Speech-Language Pathology Program celebrates 50th anniversary

Published February 25, 2011

The Speech-Language Pathology (SLP), now known as the Communication Sciences and Disorders Program Area in the Department of Special Education & Communication Sciences and Disorders has been preparing students to work as speech-language pathologists (formerly termed speech therapists) for over 50 years. In 1960 the first graduates from EMU with baccalaureate degrees assumed positions in schools and hospitals to serve persons of all ages with communication disorders. Around 1970 the master's degree program was established as the credential for practice, and EMU was one of the first universities in Michigan to require this. EMU graduates now enter the workforce to support children and adults who struggle to communicate due to a diverse array of conditions including but not limited to: stuttering, autism, aphasia, laryngectomy, developmental language delays, and swallowing disorders. Alumni of the program live in 42 of the 50 states and Canada.
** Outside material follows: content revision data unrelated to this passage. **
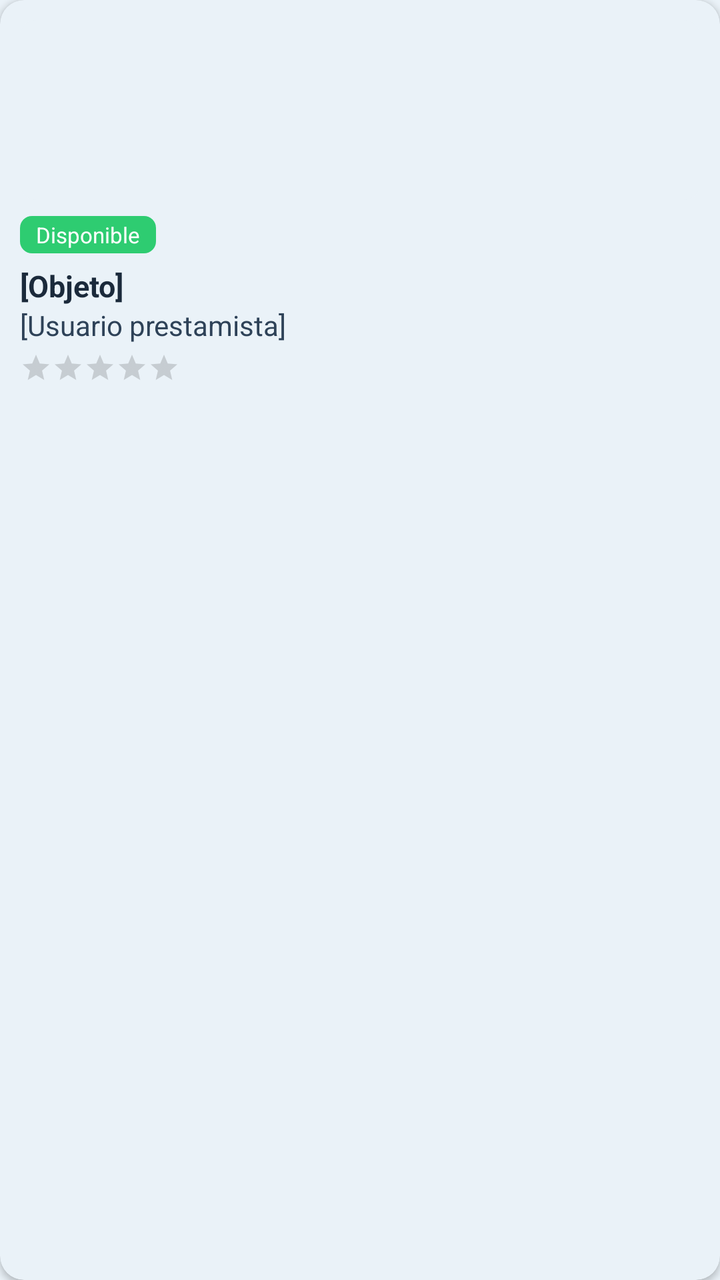
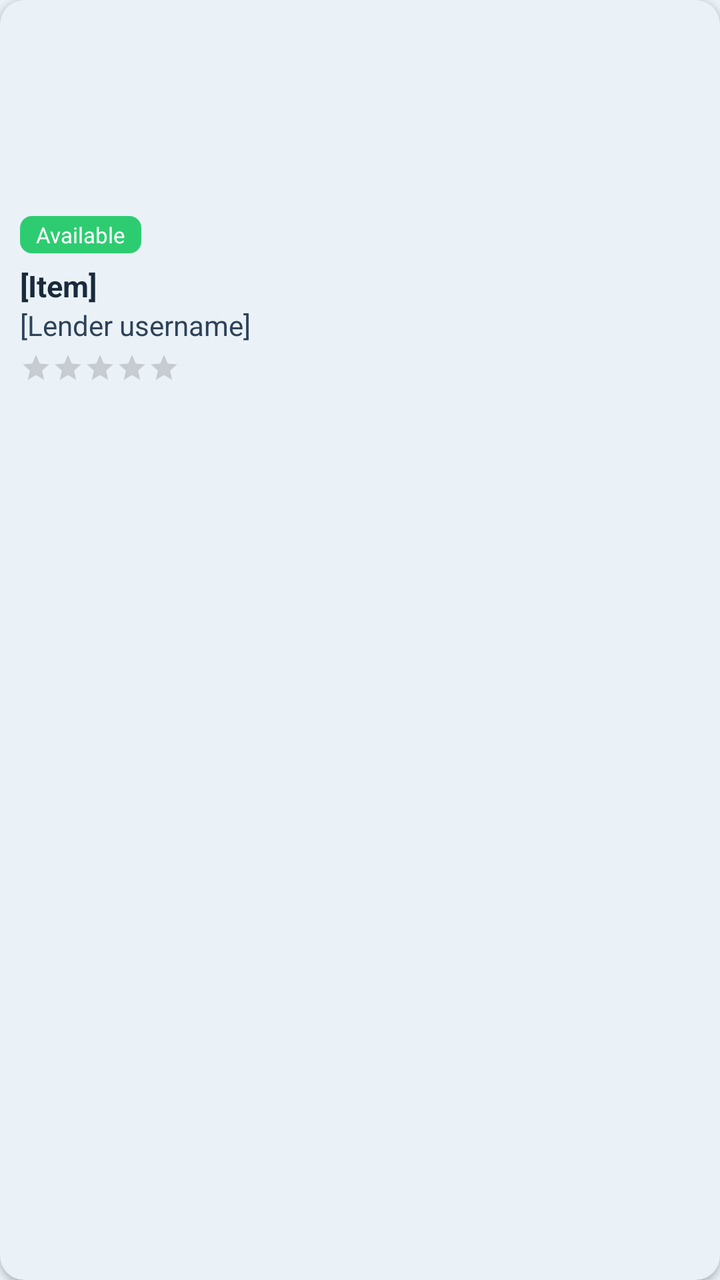

The first picture is an Android layout as it rendered before a commit; the second is the same layout after the commit. The layout source and the unified diff follow.
<!-- AndroidManifest.xml: application theme Theme.YipShare -->
<!-- res/layout/item_articulo.xml -->
<?xml version="1.0" encoding="utf-8"?>
<androidx.cardview.widget.CardView
    xmlns:android="http://schemas.android.com/apk/res/android"
    xmlns:app="http://schemas.android.com/apk/res-auto"
    xmlns:tools="http://schemas.android.com/tools"
    android:layout_width="match_parent"
    android:layout_height="wrap_content"
    app:cardCornerRadius="12dp"
    app:cardElevation="2dp"
    app:cardBackgroundColor="@color/color_tarjeta">

    <LinearLayout
        android:layout_width="match_parent"
        android:layout_height="wrap_content"
        android:orientation="vertical"
        android:padding="10dp">

        <View
            android:id="@+id/iv_imagen_articulo"
            android:layout_width="match_parent"
            android:layout_height="90dp"
            android:background="@drawable/bg_placeholder_imagen" />

        <TextView
            android:id="@+id/tv_estado_articulo"
            android:layout_width="wrap_content"
            android:layout_height="wrap_content"
            android:layout_marginTop="8dp"
            android:background="@drawable/bg_badge_disponible"
            android:paddingStart="8dp"
            android:paddingEnd="8dp"
            android:paddingTop="2dp"
            android:paddingBottom="2dp"
            android:text="Disponible"
            android:textColor="@android:color/white"
            android:textSize="11sp" />

        <TextView
            android:id="@+id/tv_nombre_articulo"
            style="@style/TextTitle"
            android:layout_width="wrap_content"
            android:layout_height="wrap_content"
            android:layout_marginTop="6dp"
            android:textSize="15sp"
            android:text="[Objeto]" />

        <TextView
            android:id="@+id/tv_prestamista"
            style="@style/TextBody"
            android:layout_width="wrap_content"
            android:layout_height="wrap_content"
            android:text="[Usuario prestamista]" />
        <RatingBar
            android:id="@+id/tv_calificacion"
            style="@style/Widget.AppCompat.RatingBar.Small"
            android:layout_width="wrap_content"
            android:layout_height="wrap_content"
            android:layout_marginTop="4dp"
            android:numStars="5"
            android:stepSize="0.5"
            android:isIndicator="true"
            android:progressTint="@color/azul_yipshare"
            tools:rating="4.5" />




    </LinearLayout>

</androidx.cardview.widget.CardView>
<!-- resources referenced by this layout -->
<resources>
  <color name="azul_yipshare">#1B2A3B</color>
  <color name="color_tarjeta">#EAF2F8</color>
  <!-- drawable bg_badge_disponible (drawable) -->
  <?xml version="1.0" encoding="utf-8"?>
  <shape xmlns:android="http://schemas.android.com/apk/res/android"
      android:shape="rectangle">
      <solid android:color="#2ECC71" />
      <corners android:radius="6dp" />
  </shape>
  <!-- drawable bg_placeholder_imagen (drawable) -->
  <?xml version="1.0" encoding="utf-8"?>
  <shape xmlns:android="http://schemas.android.com/apk/res/android"
      android:shape="rectangle">
      <solid android:color="@color/input_fondo" />
      <corners android:radius="8dp" />
  </shape>
  <style name="TextBody">
          <item name="android:textColor">@color/texto_secundario</item>
          <item name="android:textSize">14sp</item>
      </style>
  <style name="TextTitle">
          <item name="android:textColor">@color/azul_yipshare</item>
          <item name="android:textSize">18sp</item>
          <item name="android:textStyle">bold</item>
      </style>
  <style name="Theme.YipShare" parent="Theme.AppCompat.DayNight.NoActionBar">
          <item name="android:windowBackground">@color/fondo_pantalla</item>
      </style>
  <color name="input_fondo">#EAF2F8</color>
  <color name="texto_secundario">#2E4258</color>
  <color name="fondo_pantalla">#EAF2F8</color>
</resources>

<!-- the commit's change to res/layout/item_articulo.xml (unified diff, before → after) -->
@@ -31,7 +31,7 @@
             android:paddingEnd="8dp"
             android:paddingTop="2dp"
             android:paddingBottom="2dp"
-            android:text="Disponible"
+            android:text="@string/tv_estado_articulo"
             android:textColor="@android:color/white"
             android:textSize="11sp" />
 
@@ -42,14 +42,14 @@
             android:layout_height="wrap_content"
             android:layout_marginTop="6dp"
             android:textSize="15sp"
-            android:text="[Objeto]" />
+            android:text="@string/item_objeto" />
 
         <TextView
             android:id="@+id/tv_prestamista"
             style="@style/TextBody"
             android:layout_width="wrap_content"
             android:layout_height="wrap_content"
-            android:text="[Usuario prestamista]" />
+            android:text="@string/item_prestamista" />
         <RatingBar
             android:id="@+id/tv_calificacion"
             style="@style/Widget.AppCompat.RatingBar.Small"
<!-- resource entries referenced after the edit -->
@@ -16,6 +16,9 @@
       <solid android:color="@color/input_fondo" />
       <corners android:radius="8dp" />
   </shape>
+  <string name="item_objeto">[Item]</string>
+  <string name="item_prestamista">[Lender username]</string>
+  <string name="tv_estado_articulo">Available</string>
   <style name="TextBody">
           <item name="android:textColor">@color/texto_secundario</item>
           <item name="android:textSize">14sp</item>
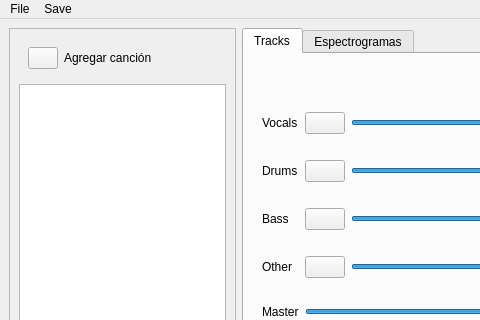
This is designer/mainwindow.ui in BrunoDS01/App_ASSD as Qt 5 draws it before an edit; both pictures show x 0 to 480 and y 0 to 320 of the 751 by 553 pixel window. The edited form follows.
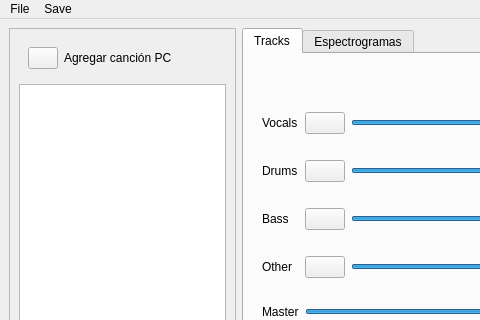
This is the edited form. Icons and pictures are not drawn.

```diff
--- a/designer/mainwindow.ui
+++ b/designer/mainwindow.ui
@@ -33,14 +33,7 @@
        <item>
         <widget class="QWidget" name="widget" native="true">
          <layout class="QGridLayout" name="gridLayout">
-          <item row="0" column="1">
-           <widget class="QLabel" name="label">
-            <property name="text">
-             <string>Agregar canción</string>
-            </property>
-           </widget>
-          </item>
-          <item row="0" column="0">
+          <item row="0" column="0" rowspan="2">
            <widget class="QPushButton" name="addSongPushButton">
             <property name="maximumSize">
              <size>
@@ -65,6 +58,13 @@
             </property>
            </widget>
           </item>
+          <item row="0" column="1" rowspan="2" colspan="2">
+           <widget class="QLabel" name="label">
+            <property name="text">
+             <string>Agregar canción PC</string>
+            </property>
+           </widget>
+          </item>
          </layout>
         </widget>
        </item>
```
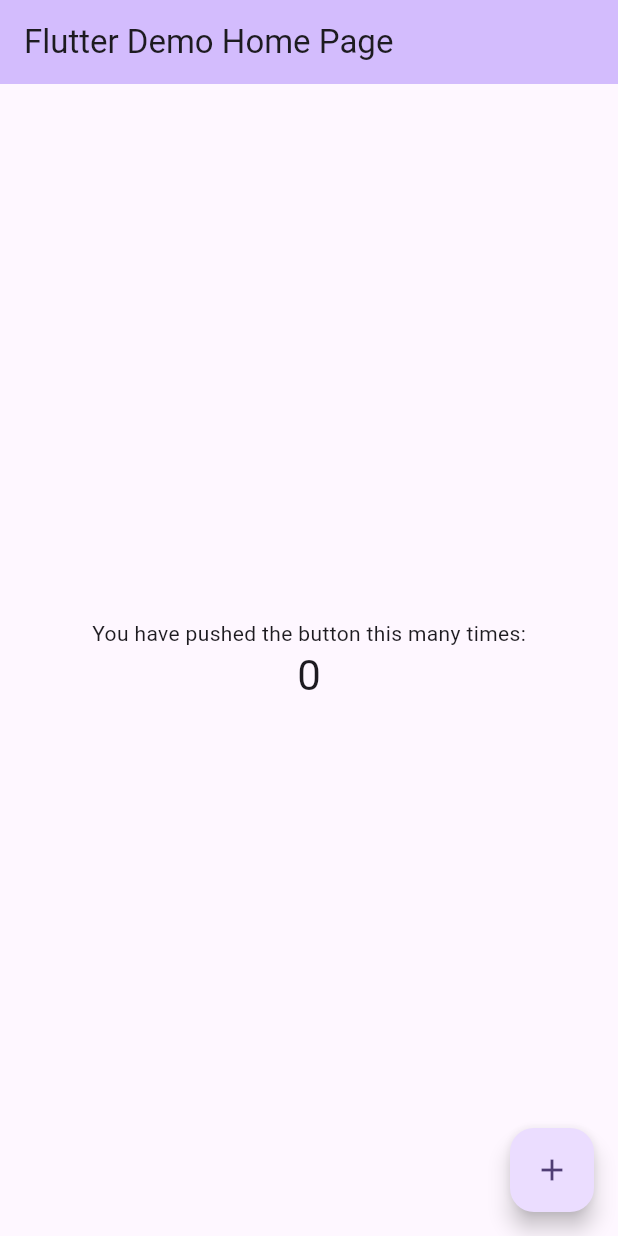
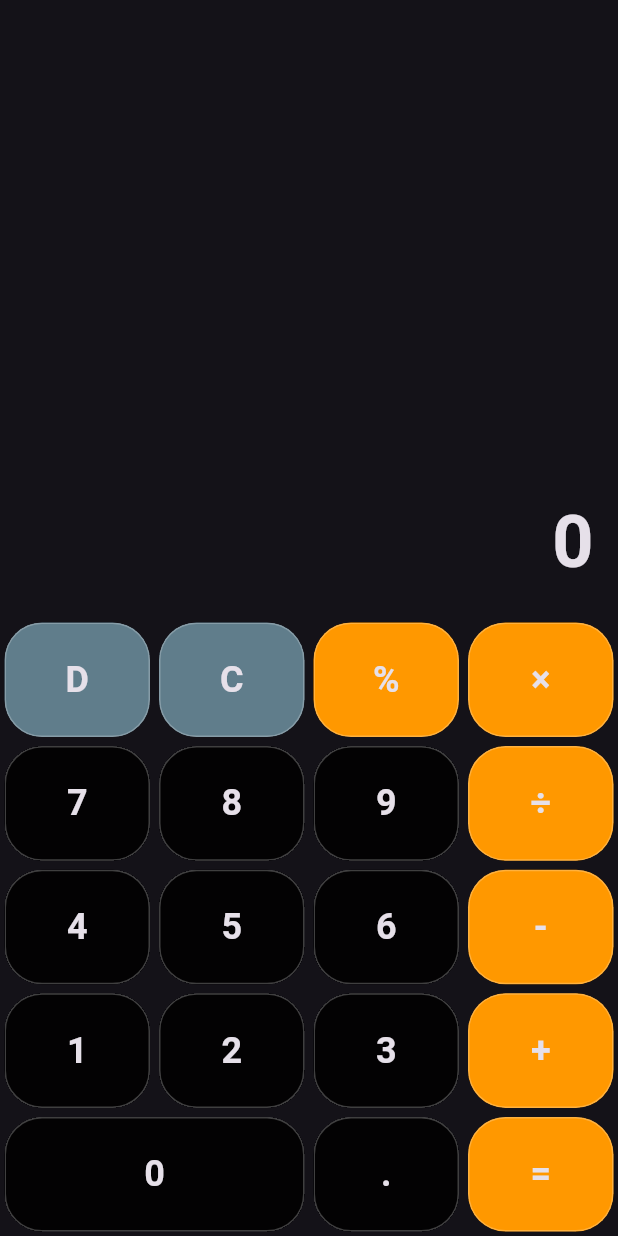
Before and after one commit to Elemental-EL/calculator, a Flutter app: the screen it shows after launch, on a phone screen of 412 x 824 dp. Run offline on Flutter 3.47's test engine with Material 3 defaults, Android fonts, the phone set to English and light mode, and no system bars.

Commit message:
Front-End is done(for now...)

```diff
--- /dev/null
+++ b/lib/button_values.dart
@@ -0,0 +1,44 @@
+class Btn {
+  static const String del = "D";
+  static const String clr = "C";
+  static const String per = "%";
+  static const String multiply = "×";
+  static const String divide = "÷";
+  static const String add = "+";
+  static const String subtract = "-";
+  static const String calculate = "=";
+  static const String dot = ".";
+
+  static const String n0 = "0";
+  static const String n1 = "1";
+  static const String n2 = "2";
+  static const String n3 = "3";
+  static const String n4 = "4";
+  static const String n5 = "5";
+  static const String n6 = "6";
+  static const String n7 = "7";
+  static const String n8 = "8";
+  static const String n9 = "9";
+
+  static const List<String> buttonValues = [
+    del,
+    clr,
+    per,
+    multiply,
+    n7,
+    n8,
+    n9,
+    divide,
+    n4,
+    n5,
+    n6,
+    subtract,
+    n1,
+    n2,
+    n3,
+    add,
+    n0,
+    dot,
+    calculate,
+  ];
+}
--- /dev/null
+++ b/lib/calculator_screen.dart
@@ -0,0 +1,84 @@
+import 'package:calculator/button_values.dart';
+import 'package:flutter/cupertino.dart';
+import 'package:flutter/material.dart';
+import 'package:flutter/widgets.dart';
+class CalculatorScreen extends StatefulWidget {
+  const CalculatorScreen({super.key});
+
+  @override
+  State<CalculatorScreen> createState() => _CalculatorScreenState();
+}
+
+class _CalculatorScreenState extends State<CalculatorScreen> {
+  @override
+  Widget build(BuildContext context) {
+    final screenSize = MediaQuery.of(context).size;
+    return Scaffold(
+      body: SafeArea(
+        bottom: false,
+        child: Column(children: [
+          //output
+          Expanded(
+            child: SingleChildScrollView(
+              reverse: true,
+              child: Container(
+                alignment: Alignment.bottomRight,
+                padding: const EdgeInsets.all(16),
+                child: const Text(
+                  "0",
+                  style: TextStyle(
+                  fontSize: 48,
+                  fontWeight: FontWeight.bold,
+                  ),
+                  textAlign: TextAlign.end,
+                ),
+              ),
+            ),
+          ),
+
+          //input
+          Wrap(
+            children: Btn.buttonValues
+                .map(
+                  (value) => SizedBox(
+                    width: value==Btn.n0?screenSize.width/2:(screenSize.width/4) ,
+                    height: screenSize.width/5 ,
+                    child: buildButton(value),
+                  ),
+                )
+                .toList(),
+          )
+        ],),
+      ),
+    );
+  }
+
+  Widget buildButton(value){
+    return Padding(
+      padding: const EdgeInsets.all(3.0),
+      child: Material(
+        color: getBtnColor(value),
+        clipBehavior: Clip.hardEdge,
+        shape: OutlineInputBorder(
+          borderSide: const BorderSide(
+              color: Colors.white24
+          ),
+          borderRadius: BorderRadius.circular(25),
+        ),
+        child: InkWell(
+          onTap: () {},
+          child: Center(
+              child: Text(value , style: const TextStyle(fontWeight: FontWeight.bold, fontSize: 24),)
+          ),
+        ),
+      ),
+    );
+  }
+
+  Color getBtnColor(value){
+    return [Btn.del,Btn.clr].contains(value)?Colors.blueGrey
+        : [
+      Btn.per,Btn.add,Btn.multiply,Btn.divide,Btn.subtract,Btn.calculate
+    ].contains(value)?Colors.orange:Colors.black87;
+  }
+}
--- a/lib/main.dart
+++ b/lib/main.dart
@@ -1,4 +1,6 @@
 import 'package:flutter/material.dart';
+
+import 'calculator_screen.dart';
 
 void main() {
   runApp(const MyApp());
@@ -7,119 +9,12 @@ void main() {
 class MyApp extends StatelessWidget {
   const MyApp({super.key});
 
-  // This widget is the root of your application.
   @override
   Widget build(BuildContext context) {
     return MaterialApp(
-      title: 'Flutter Demo',
-      theme: ThemeData(
-        // This is the theme of your application.
-        //
-        // TRY THIS: Try running your application with "flutter run". You'll see
-        // the application has a purple toolbar. Then, without quitting the app,
-        // try changing the seedColor in the colorScheme below to Colors.green
-        // and then invoke "hot reload" (save your changes or press the "hot
-        // reload" button in a Flutter-supported IDE, or press "r" if you used
-        // the command line to start the app).
-        //
-        // Notice that the counter didn't reset back to zero; the application
-        // state is not lost during the reload. To reset the state, use hot
-        // restart instead.
-        //
-        // This works for code too, not just values: Most code changes can be
-        // tested with just a hot reload.
-        colorScheme: ColorScheme.fromSeed(seedColor: Colors.deepPurple),
-        useMaterial3: true,
-      ),
-      home: const MyHomePage(title: 'Flutter Demo Home Page'),
+      title: 'Calculator',
+      theme: ThemeData.dark(),
+      home: const CalculatorScreen(),
     );
   }
 }
-
-class MyHomePage extends StatefulWidget {
-  const MyHomePage({super.key, required this.title});
-
-  // This widget is the home page of your application. It is stateful, meaning
-  // that it has a State object (defined below) that contains fields that affect
-  // how it looks.
-
-  // This class is the configuration for the state. It holds the values (in this
-  // case the title) provided by the parent (in this case the App widget) and
-  // used by the build method of the State. Fields in a Widget subclass are
-  // always marked "final".
-
-  final String title;
-
-  @override
-  State<MyHomePage> createState() => _MyHomePageState();
-}
-
-class _MyHomePageState extends State<MyHomePage> {
-  int _counter = 0;
-
-  void _incrementCounter() {
-    setState(() {
-      // This call to setState tells the Flutter framework that something has
-      // changed in this State, which causes it to rerun the build method below
-      // so that the display can reflect the updated values. If we changed
-      // _counter without calling setState(), then the build method would not be
-      // called again, and so nothing would appear to happen.
-      _counter++;
-    });
-  }
-
-  @override
-  Widget build(BuildContext context) {
-    // This method is rerun every time setState is called, for instance as done
-    // by the _incrementCounter method above.
-    //
-    // The Flutter framework has been optimized to make rerunning build methods
-    // fast, so that you can just rebuild anything that needs updating rather
-    // than having to individually change instances of widgets.
-    return Scaffold(
-      appBar: AppBar(
-        // TRY THIS: Try changing the color here to a specific color (to
-        // Colors.amber, perhaps?) and trigger a hot reload to see the AppBar
-        // change color while the other colors stay the same.
-        backgroundColor: Theme.of(context).colorScheme.inversePrimary,
-        // Here we take the value from the MyHomePage object that was created by
-        // the App.build method, and use it to set our appbar title.
-        title: Text(widget.title),
-      ),
-      body: Center(
-        // Center is a layout widget. It takes a single child and positions it
-        // in the middle of the parent.
-        child: Column(
-          // Column is also a layout widget. It takes a list of children and
-          // arranges them vertically. By default, it sizes itself to fit its
-          // children horizontally, and tries to be as tall as its parent.
-          //
-          // Column has various properties to control how it sizes itself and
-          // how it positions its children. Here we use mainAxisAlignment to
-          // center the children vertically; the main axis here is the vertical
-          // axis because Columns are vertical (the cross axis would be
-          // horizontal).
-          //
-          // TRY THIS: Invoke "debug painting" (choose the "Toggle Debug Paint"
-          // action in the IDE, or press "p" in the console), to see the
-          // wireframe for each widget.
-          mainAxisAlignment: MainAxisAlignment.center,
-          children: <Widget>[
-            const Text(
-              'You have pushed the button this many times:',
-            ),
-            Text(
-              '$_counter',
-              style: Theme.of(context).textTheme.headlineMedium,
-            ),
-          ],
-        ),
-      ),
-      floatingActionButton: FloatingActionButton(
-        onPressed: _incrementCounter,
-        tooltip: 'Increment',
-        child: const Icon(Icons.add),
-      ), // This trailing comma makes auto-formatting nicer for build methods.
-    );
-  }
-}
```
On September 24 and 25, 2010, the SLP program celebrated its 50th Anniversary, drawing alumni and emeritus faculty from 12 different states including California, Colorado, Florida, Georgia, Kentucky, Nebraska, New Jersey, Ohio, Oklahoma, Tennessee, Texas, and Michigan. It provided students, faculty, and administrators an opportunity to hear stories from the early years of the program. Friday evening featured a light reception at the University House with special guest, EMU President Susan Martin. On Saturday, guests returned to tour the campus and clinic followed by dinner in the EMU Student Center Ball Room where Provost Jack Kay welcomed guests. The program received tributes at the banquet from the president of the American Speech-Language-Hearing Association (ASHA), Dr. Tommie Robinson, and from Dr. Rick Merson, president-Elect of the Michigan Speech-Language-Hearing Association (MSHA). An inspiring keynote address was given by Dr. Robinson who recognized the founding fathers of the program, Dave Palmer and Wayne Fulton, and also recognized Thelma Albritton, who was the editor of the first issue of ASHA's publication in 1970, Language Speech and Hearing Services in Schools. Emeritus faculty attending included: Thelma Albritton, Angelo Angelocci, Marge Chamberlain, Suzanne Palasek (for her husband Jim), and Ralph Rupp. Dr. Angelocci invited attendees to share stories in the "open mic" portion of the festivities. Distinguished alumni attending included Dr. Dorothy Grant and Shirley Soltman, graduates from 1960. Dr. Christine Marvin, researcher, associate professor, and the director of the early childhood program in special education at the University of Nebraska-Lincoln, spoke of the high quality preparation she received at EMU. Judy Lytwynec and Tim Weise, past presidents of MSHA and also EMU alumni, were also in attendance.